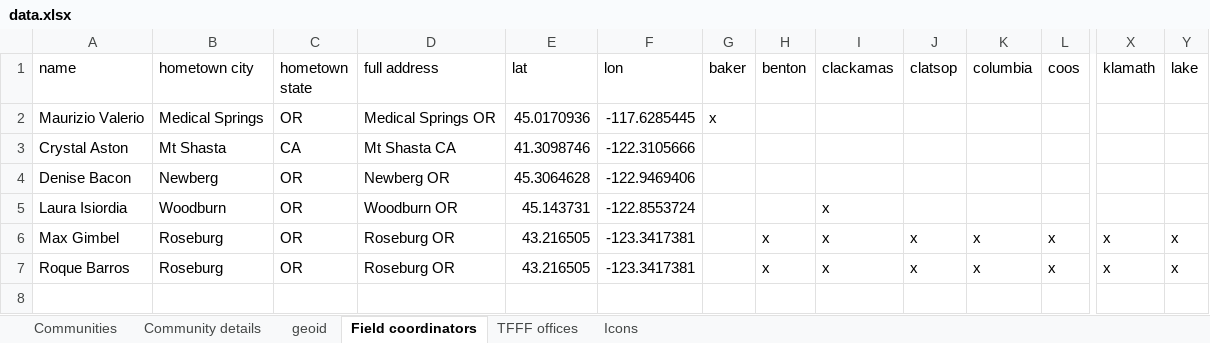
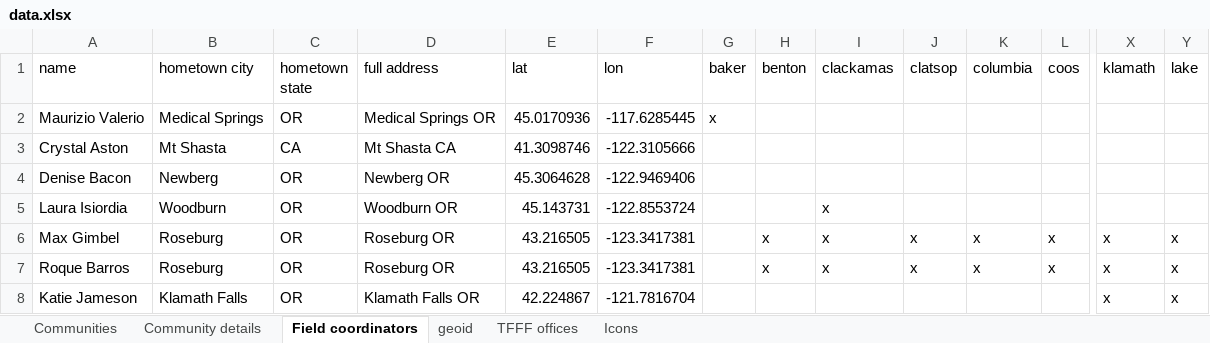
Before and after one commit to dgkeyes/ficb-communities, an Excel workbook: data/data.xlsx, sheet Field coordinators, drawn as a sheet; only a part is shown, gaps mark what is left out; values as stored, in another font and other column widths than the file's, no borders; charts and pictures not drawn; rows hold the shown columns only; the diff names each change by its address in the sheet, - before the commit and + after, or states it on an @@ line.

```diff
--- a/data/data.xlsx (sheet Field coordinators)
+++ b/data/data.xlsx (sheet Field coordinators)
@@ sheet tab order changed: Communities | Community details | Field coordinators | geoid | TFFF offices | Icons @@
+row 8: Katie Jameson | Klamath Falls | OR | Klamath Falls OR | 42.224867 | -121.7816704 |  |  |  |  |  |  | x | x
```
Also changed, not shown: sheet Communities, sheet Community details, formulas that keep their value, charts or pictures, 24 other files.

**What you need to do:** Within the material, count the lines where the word "data" appears. The reply is that number and nothing more.

**Your solution:** 3